# Materials provided

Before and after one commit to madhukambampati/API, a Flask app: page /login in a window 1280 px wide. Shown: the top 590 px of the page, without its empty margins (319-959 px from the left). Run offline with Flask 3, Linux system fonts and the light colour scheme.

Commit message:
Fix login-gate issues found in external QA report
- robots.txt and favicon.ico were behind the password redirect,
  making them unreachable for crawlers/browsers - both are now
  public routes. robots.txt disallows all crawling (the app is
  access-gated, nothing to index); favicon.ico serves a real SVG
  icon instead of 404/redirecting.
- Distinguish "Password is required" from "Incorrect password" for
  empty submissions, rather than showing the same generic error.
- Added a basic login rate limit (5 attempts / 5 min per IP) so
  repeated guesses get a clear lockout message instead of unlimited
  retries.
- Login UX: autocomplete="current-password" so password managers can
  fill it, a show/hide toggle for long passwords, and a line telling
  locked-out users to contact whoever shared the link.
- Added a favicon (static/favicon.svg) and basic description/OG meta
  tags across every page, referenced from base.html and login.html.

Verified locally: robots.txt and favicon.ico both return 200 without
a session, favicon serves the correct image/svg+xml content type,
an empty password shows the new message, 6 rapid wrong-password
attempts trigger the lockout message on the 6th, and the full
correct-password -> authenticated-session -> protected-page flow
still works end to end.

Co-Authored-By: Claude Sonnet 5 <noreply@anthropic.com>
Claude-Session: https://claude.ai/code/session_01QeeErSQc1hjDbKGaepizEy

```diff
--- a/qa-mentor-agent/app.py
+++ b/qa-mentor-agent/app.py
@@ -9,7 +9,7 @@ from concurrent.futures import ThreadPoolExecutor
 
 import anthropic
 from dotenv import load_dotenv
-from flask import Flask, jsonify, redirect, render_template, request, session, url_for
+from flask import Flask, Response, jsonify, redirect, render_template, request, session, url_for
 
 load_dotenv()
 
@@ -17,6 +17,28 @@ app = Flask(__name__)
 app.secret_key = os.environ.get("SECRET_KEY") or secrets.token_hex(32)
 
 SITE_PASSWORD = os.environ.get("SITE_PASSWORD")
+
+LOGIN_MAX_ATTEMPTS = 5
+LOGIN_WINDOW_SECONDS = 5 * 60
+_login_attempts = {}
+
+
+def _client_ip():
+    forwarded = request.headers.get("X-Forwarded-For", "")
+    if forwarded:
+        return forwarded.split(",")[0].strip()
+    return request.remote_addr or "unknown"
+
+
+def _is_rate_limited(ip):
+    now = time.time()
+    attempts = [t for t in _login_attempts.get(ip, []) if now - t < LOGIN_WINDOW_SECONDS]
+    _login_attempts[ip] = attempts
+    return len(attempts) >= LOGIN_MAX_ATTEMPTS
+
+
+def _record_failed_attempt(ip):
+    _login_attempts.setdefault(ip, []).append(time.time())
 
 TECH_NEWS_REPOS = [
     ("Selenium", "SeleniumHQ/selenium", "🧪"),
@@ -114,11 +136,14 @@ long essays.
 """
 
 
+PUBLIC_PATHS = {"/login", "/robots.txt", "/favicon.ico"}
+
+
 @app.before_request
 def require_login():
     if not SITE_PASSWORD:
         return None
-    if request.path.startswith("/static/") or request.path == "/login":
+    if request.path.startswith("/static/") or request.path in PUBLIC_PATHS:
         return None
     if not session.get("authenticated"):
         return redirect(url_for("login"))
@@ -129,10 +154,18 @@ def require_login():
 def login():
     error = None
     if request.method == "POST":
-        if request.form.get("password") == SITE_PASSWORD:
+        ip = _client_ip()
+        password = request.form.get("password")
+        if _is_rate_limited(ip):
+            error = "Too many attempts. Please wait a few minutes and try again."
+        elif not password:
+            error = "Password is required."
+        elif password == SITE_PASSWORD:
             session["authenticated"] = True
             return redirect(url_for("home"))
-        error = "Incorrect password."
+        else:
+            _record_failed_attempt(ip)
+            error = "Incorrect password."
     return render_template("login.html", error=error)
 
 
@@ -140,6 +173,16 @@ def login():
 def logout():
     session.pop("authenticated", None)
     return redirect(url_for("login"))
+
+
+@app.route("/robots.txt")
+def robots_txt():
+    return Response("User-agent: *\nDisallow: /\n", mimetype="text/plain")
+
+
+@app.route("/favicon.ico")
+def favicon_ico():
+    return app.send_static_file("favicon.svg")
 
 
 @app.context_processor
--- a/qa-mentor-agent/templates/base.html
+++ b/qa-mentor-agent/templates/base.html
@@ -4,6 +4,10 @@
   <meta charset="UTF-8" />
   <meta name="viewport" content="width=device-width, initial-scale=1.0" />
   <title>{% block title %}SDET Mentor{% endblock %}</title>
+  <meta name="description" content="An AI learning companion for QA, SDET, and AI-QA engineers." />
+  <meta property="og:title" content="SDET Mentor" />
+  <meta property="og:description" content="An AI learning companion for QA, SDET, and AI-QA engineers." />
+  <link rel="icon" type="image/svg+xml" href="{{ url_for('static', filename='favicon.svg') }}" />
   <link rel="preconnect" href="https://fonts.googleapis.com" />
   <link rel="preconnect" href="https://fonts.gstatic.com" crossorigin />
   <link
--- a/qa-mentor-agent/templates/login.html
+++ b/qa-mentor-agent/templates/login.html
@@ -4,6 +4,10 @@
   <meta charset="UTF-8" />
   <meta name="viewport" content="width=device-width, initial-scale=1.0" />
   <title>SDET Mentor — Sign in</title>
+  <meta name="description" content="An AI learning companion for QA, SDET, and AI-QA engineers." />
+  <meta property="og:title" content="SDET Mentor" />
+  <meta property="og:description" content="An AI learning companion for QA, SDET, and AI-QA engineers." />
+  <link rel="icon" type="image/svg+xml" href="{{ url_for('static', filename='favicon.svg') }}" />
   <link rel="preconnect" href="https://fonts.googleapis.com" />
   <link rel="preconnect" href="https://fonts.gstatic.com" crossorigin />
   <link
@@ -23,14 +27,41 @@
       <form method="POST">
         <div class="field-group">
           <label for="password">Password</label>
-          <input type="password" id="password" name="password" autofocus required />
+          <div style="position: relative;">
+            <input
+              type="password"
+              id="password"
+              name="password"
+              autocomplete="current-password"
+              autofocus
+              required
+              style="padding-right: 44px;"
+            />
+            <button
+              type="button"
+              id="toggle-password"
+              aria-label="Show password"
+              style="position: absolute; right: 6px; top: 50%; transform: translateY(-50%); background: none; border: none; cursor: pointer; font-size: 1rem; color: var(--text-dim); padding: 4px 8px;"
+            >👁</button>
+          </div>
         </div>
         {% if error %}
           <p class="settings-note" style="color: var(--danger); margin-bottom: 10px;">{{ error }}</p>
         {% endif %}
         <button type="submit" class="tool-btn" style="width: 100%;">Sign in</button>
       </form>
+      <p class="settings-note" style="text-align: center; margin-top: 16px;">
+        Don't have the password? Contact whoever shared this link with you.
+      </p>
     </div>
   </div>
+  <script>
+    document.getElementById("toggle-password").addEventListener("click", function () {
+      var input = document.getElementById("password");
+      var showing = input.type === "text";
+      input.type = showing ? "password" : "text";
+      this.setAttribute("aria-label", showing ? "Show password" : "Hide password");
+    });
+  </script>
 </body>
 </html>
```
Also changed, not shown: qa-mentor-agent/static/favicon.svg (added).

# Instructions for the task
Filter the entries by the string "environ" and copy each matching line.

# Reply to the task
 app.secret_key = os.environ.get("SECRET_KEY") or secrets.token_hex(32)
 SITE_PASSWORD = os.environ.get("SITE_PASSWORD")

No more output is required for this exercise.